U.S. Classification430/393, 430/455, 430/372, 430/429, 430/430, 430/460, 430/428
International ClassificationG03C5/38, G03C7/42
Cooperative ClassificationG03C5/38, G03C7/42
European ClassificationG03C7/42, G03C5/38
Legal Events
DateCodeEventDescription
Sep 23, 1992ASAssignment
Owner name: FUJI PHOTO FILM CO., LTD., JAPAN
Free format text: ASSIGNMENT OF ASSIGNORS INTEREST.;ASSIGNORS:KOJIMA, TETSURO;WATANABE, NOBUO;REEL/FRAME:006371/0625
Effective date: 19910904
Sep 25, 1998FPAYFee payment
Year of fee payment: 4
Aug 29, 2002FPAYFee payment
Year of fee payment: 8
Sep 1, 2006FPAYFee payment
Year of fee payment: 12
Feb 15, 2007ASAssignment
Owner name: FUJIFILM CORPORATION, JAPAN

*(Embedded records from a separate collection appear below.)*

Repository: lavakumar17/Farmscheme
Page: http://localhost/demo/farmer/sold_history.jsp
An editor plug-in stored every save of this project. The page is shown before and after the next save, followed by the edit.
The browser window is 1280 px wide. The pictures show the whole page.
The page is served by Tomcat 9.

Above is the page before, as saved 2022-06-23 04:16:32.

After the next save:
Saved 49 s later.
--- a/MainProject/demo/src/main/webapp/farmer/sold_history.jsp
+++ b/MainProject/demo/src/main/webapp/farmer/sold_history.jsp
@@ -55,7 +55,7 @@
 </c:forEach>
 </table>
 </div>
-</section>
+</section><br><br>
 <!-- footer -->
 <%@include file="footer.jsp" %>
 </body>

Free format text: ASSIGNMENT OF ASSIGNORS INTEREST;ASSIGNOR:FUJIFILM HOLDINGS CORPORATION (FORMERLY FUJI PHOTO FILM CO., LTD.);REEL/FRAME:018904/0001
Effective date: 20070130
Owner name: FUJIFILM CORPORATION,JAPAN
Free format text: ASSIGNMENT OF ASSIGNORS INTEREST;ASSIGNOR:FUJIFILM HOLDINGS CORPORATION (FORMERLY FUJI PHOTO FILM CO., LTD.);REEL/FRAME:018904/0001
Effective date: 20070130